September 1892

Mexborough & Swinton Times – Friday 02 September 1892

A Strange Story from Conisborough

George Woodhead, labourer, was charged with having stolen one or more coal bags belonging to George Appleyard of Conisborough.

The prosecutor said the prisoner, on 6th of August was engaged at his farm. He identified one of the missing bags, and had not given prisoner permission to take it.

On Monday he was shown some bags by the police at Rotherham, and several more of his bags were missing. He saw the prisoner at Rotherham. He said he did not take the bags but that a fellow workmen did, and that the man put them in his basket in his way home, and that was how they got to his house.

Prisoner: You have known me for 16 or 17 years. Did you ever know me to do any harm?
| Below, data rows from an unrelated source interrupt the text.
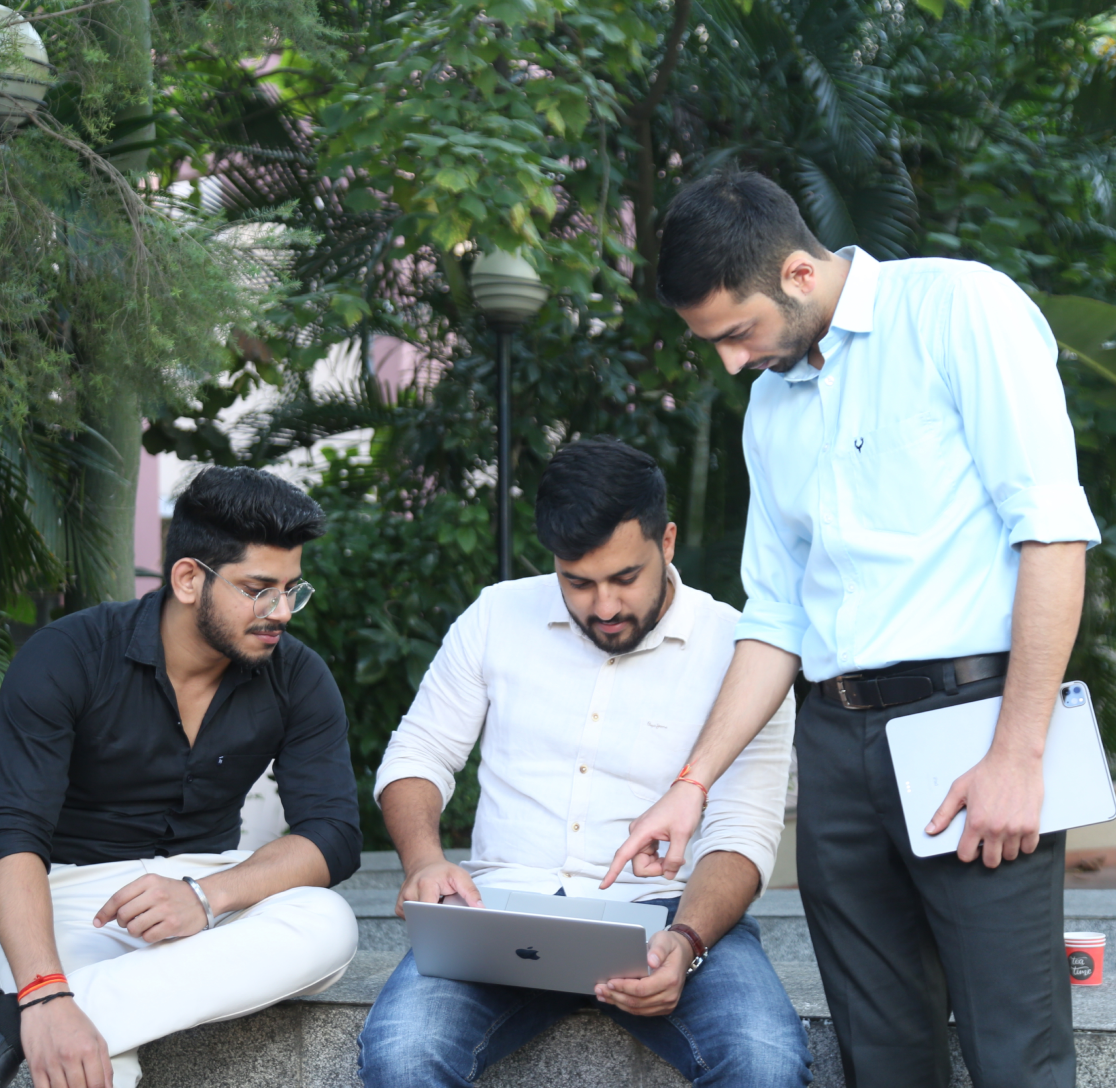
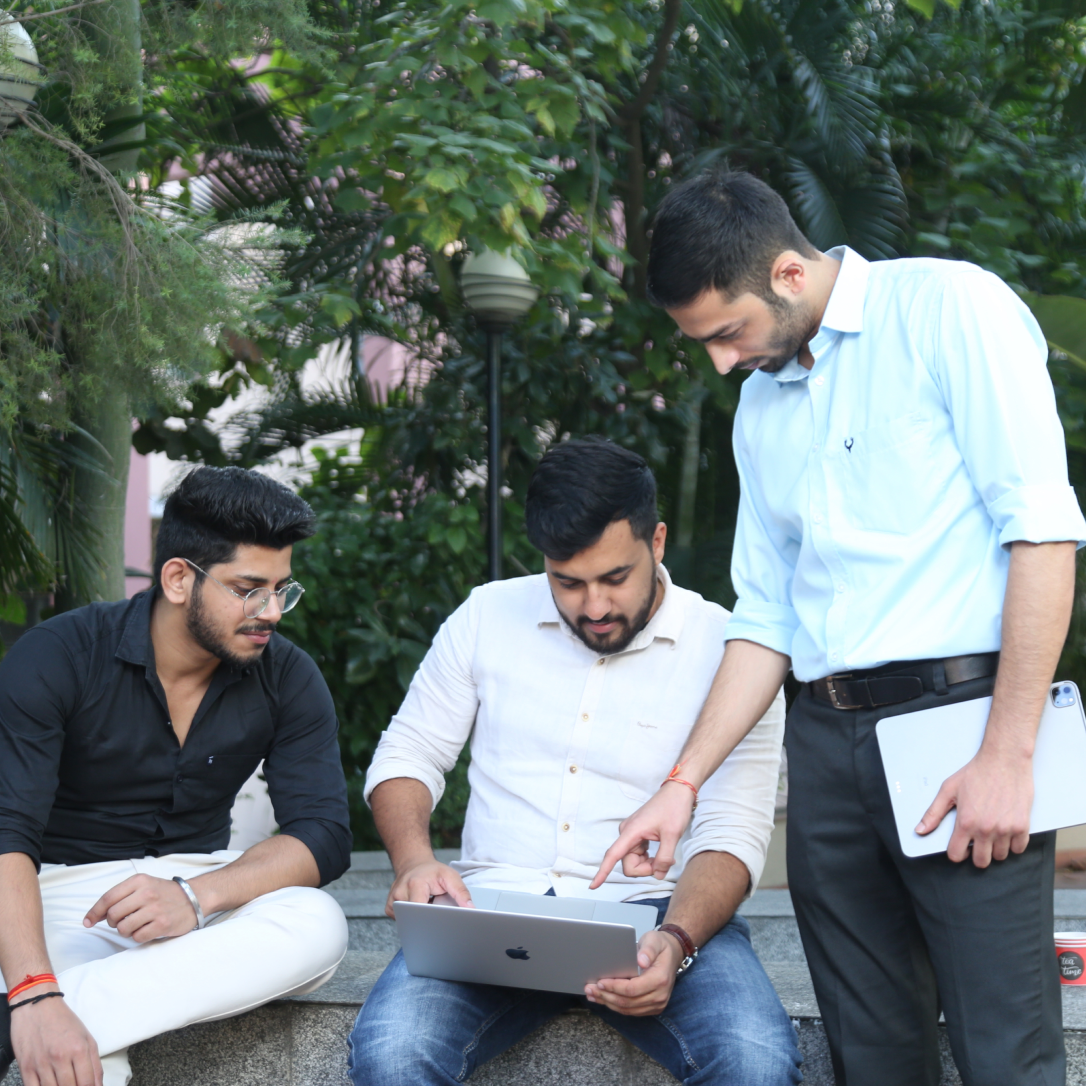
Updated UI and Fixed Warnings.

diff --git a/pages/aboutUs.js b/pages/aboutUs.js
@@ -85,7 +85,7 @@ function AboutUs() {
                     <div className='col-lg-12' >
                         <div className='row' >
                             <div className='col-lg-5 col-md-5 col-12 text-end' >
-                                <img className='about-area-6-pic-1' src='aboutUsImages/team_pic_2.png' alt='' />
+                                <img className='about-area-6-pic-1' src='aboutUsImages/team_pic_3.png' alt='' />
                             </div>
                             <div className='col-lg-2 col-md-2 col-4' >
                                 <div className='row' >
@@ -93,7 +93,7 @@ function AboutUs() {
                                         <img className='about-area-6-pics' src='aboutUsImages/team_pic_1.png' alt='' />
                                     </div>
                                     <div className='col-lg-12 about-area-6-img-outer' >
-                                        <img className='about-area-6-pics' src='aboutUsImages/team_pic_3.png' alt='' />
+                                        <img className='about-area-6-pics' src='aboutUsImages/team_pic_2.png' alt='' />
                                     </div>
                                 </div>
                             </div>
@@ -296,7 +296,13 @@ function AboutUs() {
                     <div className='col-lg-5 col-md-5' >
                         <div className='row' >
                             <div className='col-lg-12' >
-                                <img className='about-area-4-main-img' src={companyFacesDetail[companyFacesDesc][6]} alt='' />
+                                <div className='row' >
+                                    <div className='col-lg-1 col-md-12 col-1' ></div>
+                                    <div className='col-lg-10 col-md-12 col-10' >
+                                        <img className='about-area-4-main-img' src={companyFacesDetail[companyFacesDesc][6]} alt='' />
+                                    </div>
+                                    <div className='col-lg-1 col-md-12 col-1' ></div>
+                                </div>
                             </div>
                             <div className='col-lg-12 text-center' >
                                 <h5 className='about-area-4-main-name' >{companyFacesDetail[companyFacesDesc][0]}</h5>

diff --git a/pages/package.js b/pages/package.js
@@ -1,6 +1,8 @@
 import React, { useState, useRef } from 'react'
 import Slider from "react-slick";
 import SubSlider from "../components/index/services/subSlider";
+import PrevButton from '../components/prevButton';
+import NextButton from '../components/nextButton';
 
 const Package = () => {
     const designIcons = [
@@ -68,16 +70,8 @@ const Package = () => {
         slidesToScroll: 1,
         dots: false,
         arrows: true,
-        prevArrow: <button className="package__arrow js-package-prev">
-                <svg className="icon icon-arrow-prev">
-                    <use xlinkHref="img/sprite.svg#icon-arrow-prev"></use>
-                </svg>
-            </button>,
-        nextArrow: <button className="package__arrow js-package-next">
-                <svg className="icon icon-arrow-next">
-                    <use xlinkHref="img/sprite.svg#icon-arrow-next"></use>
-                </svg>
-            </button>,
+        prevArrow: <PrevButton />,
+        nextArrow: <NextButton />,
         speed: 2000,
         fade: true,
         adaptiveHeight: true,

diff --git a/pages/design.js b/pages/design.js
@@ -1,5 +1,7 @@
 import React from 'react'
 import Slider from "react-slick";
+import PrevButton from '../components/prevButton';
+import NextButton from '../components/nextButton';
 
 const Design = () => {
     const designSettings = {
@@ -7,8 +9,8 @@ const Design = () => {
         slidesToScroll: 1,
         dots: false,
         arrows: true,
-        prevArrow: <button type="button" className="slick-prev"><svg className="icon icon-arrow-prev"><use xmlnsXlink="http://www.w3.org/1999/xlink" xlinkHref="img/sprite.svg#icon-arrow-prev"></use></svg></button>,
-        nextArrow: <button type="button" className="slick-next"><svg className="icon icon-arrow-next"><use xmlnsXlink="http://www.w3.org/1999/xlink" xlinkHref="img/sprite.svg#icon-arrow-next"></use></svg></button>,
+        prevArrow: <PrevButton />,
+        nextArrow: <NextButton />,
         speed: 700,
         infinite: true,
         autoplay: true,

diff --git a/pages/buildingPicsSlider.js b/pages/buildingPicsSlider.js
@@ -1,5 +1,7 @@
 import React, { Component } from "react";
 import Slider from "react-slick";
+import PrevButton from "../components/prevButton";
+import NextButton from "../components/nextButton";
 
 const BuildingPicsSlider = () => {
     const settings = {
@@ -10,11 +12,13 @@ const BuildingPicsSlider = () => {
         slidesToShow: 1,
         speed: 500,
         arrows: true,
+        prevArrow: <PrevButton />,
+        nextArrow: <NextButton />,
         variableWidth: true
     };
     return (
         <>
-            <div className='container my-5' >
+            <div className='container my-5 about-area-9' >
                 <div className='row' >
                     <div className='col-lg-12 text-center' >
                         <h2 className='mb-5 about-area-4-heading' >

diff --git a/styles/globals.css b/styles/globals.css
@@ -2245,6 +2245,27 @@ body:not(.touch-device) .header-item[href]:before {
   font-size: 60px;
   padding-top: 5rem;
 }
+
+.about-area-9 .slick-arrow {
+  background-color: #5956E9;
+  border-radius: 50%;
+  display: flex !important;
+  height: 40px;
+  width: 40px;
+  align-items: center;
+  justify-content: center;
+  position: absolute;
+  top: 50%;
+  transform: translateY(-50%);
+}
+
+.about-area-9 .slick-prev {
+  left: -25px;
+}
+
+.about-area-9 .slick-next {
+  right: -25px;
+}
 /* About Us Component CSS End */
 
 /* Like Component CSS Start */

diff --git a/components/nextButton.js b/components/nextButton.js
@@ -1,0 +1,14 @@
+import React from 'react'
+
+const NextButton = (props) => {
+  const { className, style, onClick } = props;
+  return (
+    <button className={className} style={{ ...style }} onClick={onClick} >
+        <svg className="icon icon-arrow-next">
+            <use xlinkHref="img/sprite.svg#icon-arrow-next"></use>
+        </svg>
+    </button>
+  )
+}
+
+export default NextButton

diff --git a/components/prevButton.js b/components/prevButton.js
@@ -1,0 +1,14 @@
+import React from 'react'
+
+const PrevButton = (props) => {
+  const { className, style, onClick } = props;
+  return (
+    <button className={className} style={{ ...style }} onClick={onClick} >
+      <svg className="icon icon-arrow-prev">
+          <use xlinkHref="img/sprite.svg#icon-arrow-prev"></use>
+      </svg>
+    </button>
+  )
+}
+
+export default PrevButton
You have only known me as a hard-working man.

Prosecutor: You have never been on the premises before.

Prisoner: You know my character.

PC Cattley said he received the prisoner into his custody at Rotherham, from the borough police, and charged him with stealing the bags from Mr Appleyard and he said “I did not take them.”

The prisoner pleaded that he had a man and his wife and child living with him in lodgings. This man had one of the missing bags and something in it but he did not know what. He was at Mr Appleyards’. Because he did not pay for the lodgings my missus said to him: “If you don’t pay any money you will have to go.” I thought I would not disturb the man at the time because his child died and he had to apply to the parish for a coffin. When the child had been put nicely out of the way by missis said to the man, “You will have to take notice and get another place.” On Wednesday he said to me, “I will do thee one before I go.” I said I did not know what he meant and he said, “You have no more sense than a goose.” He also said that I should hear about it that day week.

On Monday last when I came home, Smedley had been about some bags and he had taken some of mine. He said I had been taking some bags. I denied this and said he could search the house if he liked. I said I did not know that I had one belonging to anyone but myself. He said he had been informed that I had and I said he could look and see. Suddenly he said the bags were under the bed foot. I said “if you know where they are you can fetch them” and he went to the place and found them.

That showed plainly he knew where he had put them. The reason the man was told to leave was because he owed me about £5 for victuals and clothing.

Superintendent Blake said the man seemed telling a straight tale.

The prisoner was remanded until Saturday, bail in the sum of £10 being allowed.